=== Your goal ===
Could you return all of the listing below exactly, please?
((
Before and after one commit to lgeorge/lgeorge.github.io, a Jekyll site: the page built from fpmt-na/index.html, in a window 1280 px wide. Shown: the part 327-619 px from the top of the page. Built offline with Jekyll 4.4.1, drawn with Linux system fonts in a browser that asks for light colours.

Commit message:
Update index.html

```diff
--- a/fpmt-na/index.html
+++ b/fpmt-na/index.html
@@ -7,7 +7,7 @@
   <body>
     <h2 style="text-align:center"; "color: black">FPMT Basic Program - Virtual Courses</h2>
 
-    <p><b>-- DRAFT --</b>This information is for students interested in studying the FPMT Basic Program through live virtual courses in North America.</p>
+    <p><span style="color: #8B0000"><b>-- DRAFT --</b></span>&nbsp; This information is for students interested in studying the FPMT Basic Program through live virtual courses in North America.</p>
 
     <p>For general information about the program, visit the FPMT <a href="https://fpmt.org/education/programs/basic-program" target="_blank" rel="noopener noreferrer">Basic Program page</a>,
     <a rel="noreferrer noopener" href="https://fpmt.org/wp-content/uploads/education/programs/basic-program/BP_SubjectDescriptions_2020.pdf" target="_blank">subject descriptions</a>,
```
))
=== Task output ===
Before and after one commit to lgeorge/lgeorge.github.io, a Jekyll site: the page built from fpmt-na/index.html, in a window 1280 px wide. Shown: the part 327-619 px from the top of the page. Built offline with Jekyll 4.4.1, drawn with Linux system fonts in a browser that asks for light colours.

Commit message:
Update index.html

```diff
--- a/fpmt-na/index.html
+++ b/fpmt-na/index.html
@@ -7,7 +7,7 @@
   <body>
     <h2 style="text-align:center"; "color: black">FPMT Basic Program - Virtual Courses</h2>
 
-    <p><b>-- DRAFT --</b>This information is for students interested in studying the FPMT Basic Program through live virtual courses in North America.</p>
+    <p><span style="color: #8B0000"><b>-- DRAFT --</b></span>&nbsp; This information is for students interested in studying the FPMT Basic Program through live virtual courses in North America.</p>
 
     <p>For general information about the program, visit the FPMT <a href="https://fpmt.org/education/programs/basic-program" target="_blank" rel="noopener noreferrer">Basic Program page</a>,
     <a rel="noreferrer noopener" href="https://fpmt.org/wp-content/uploads/education/programs/basic-program/BP_SubjectDescriptions_2020.pdf" target="_blank">subject descriptions</a>,
```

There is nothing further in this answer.